Leave the images out, and otherwise write out each entry exactly.
------------------------------------------------------------
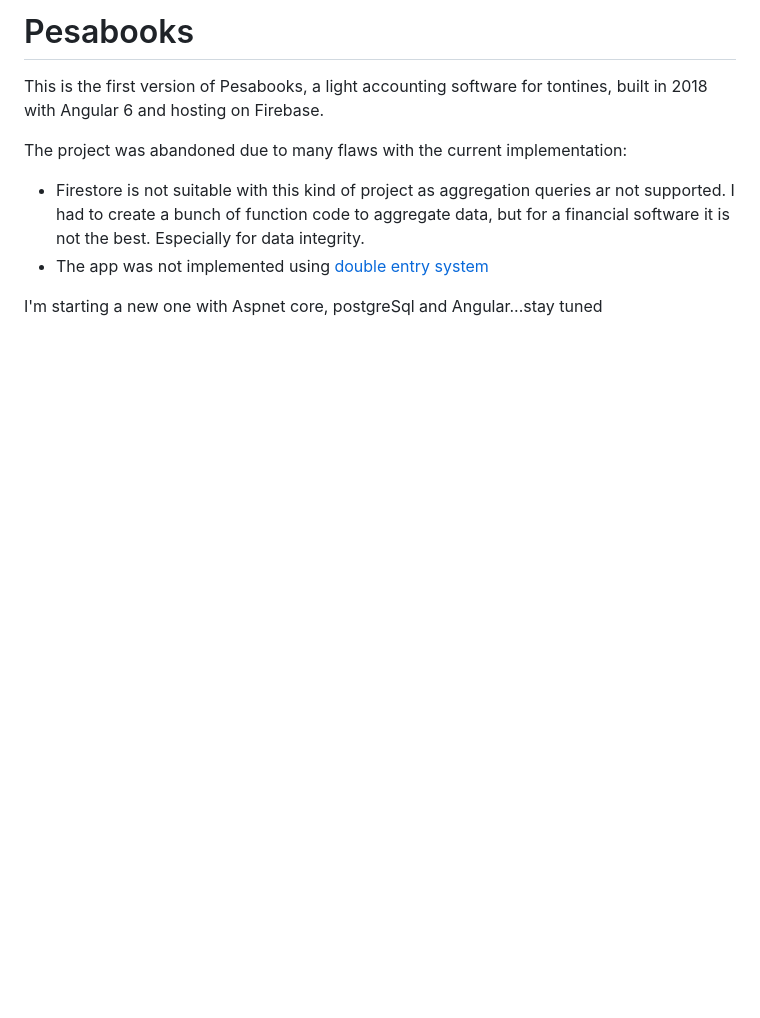
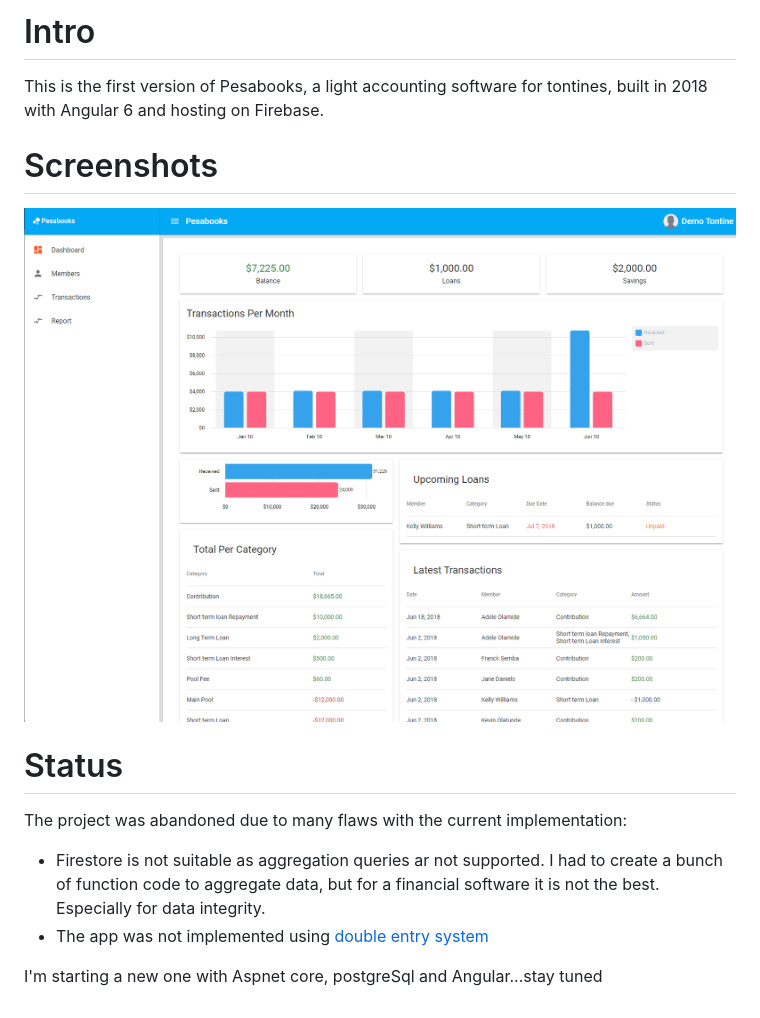
Before and after one commit to paddyfink/Pesabooks-V1, a Markdown page: README.md, the part around the change. Rendered like a GitHub page; pictures changed too: images/Dashboard_Screenshot.png (added); blank space fills up the shorter version.

```diff
--- a/README.md
+++ b/README.md
@@ -1,9 +1,13 @@
-# Pesabooks
+# Intro
 
 This is the first version of Pesabooks, a light accounting software for tontines, built in 2018 with Angular 6 and hosting on Firebase.
 
+# Screenshots
+![Dashabord](images/Dashboard_Screenshot.png)
+
+# Status
 The project was abandoned due to many flaws with the current implementation:
-- Firestore is not suitable with this kind of project as aggregation queries ar not supported. I had to create a bunch of function code to aggregate data, but for a financial software it is not the best. Especially for data integrity.
+- Firestore is not suitable as aggregation queries ar not supported. I had to create a bunch of function code to aggregate data, but for a financial software it is not the best. Especially for data integrity.
 - The app was not implemented using [double entry system](https://www.freshbooks.com/hub/accounting/double-entry-bookkeeping)
 
 
```
Also changed, not shown: images/Transactions_Screenshot.png (added).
------------------------------------------------------------
**Solution to the exercise**
Before and after one commit to paddyfink/Pesabooks-V1, a Markdown page: README.md, the part around the change. Rendered like a GitHub page; pictures changed too: images/Dashboard_Screenshot.png (added); blank space fills up the shorter version.

```diff
--- a/README.md
+++ b/README.md
@@ -1,9 +1,13 @@
-# Pesabooks
+# Intro
 
 This is the first version of Pesabooks, a light accounting software for tontines, built in 2018 with Angular 6 and hosting on Firebase.
 
+# Screenshots
+![Dashabord](images/Dashboard_Screenshot.png)
+
+# Status
 The project was abandoned due to many flaws with the current implementation:
-- Firestore is not suitable with this kind of project as aggregation queries ar not supported. I had to create a bunch of function code to aggregate data, but for a financial software it is not the best. Especially for data integrity.
+- Firestore is not suitable as aggregation queries ar not supported. I had to create a bunch of function code to aggregate data, but for a financial software it is not the best. Especially for data integrity.
 - The app was not implemented using [double entry system](https://www.freshbooks.com/hub/accounting/double-entry-bookkeeping)
 
 
```
Also changed, not shown: images/Transactions_Screenshot.png (added).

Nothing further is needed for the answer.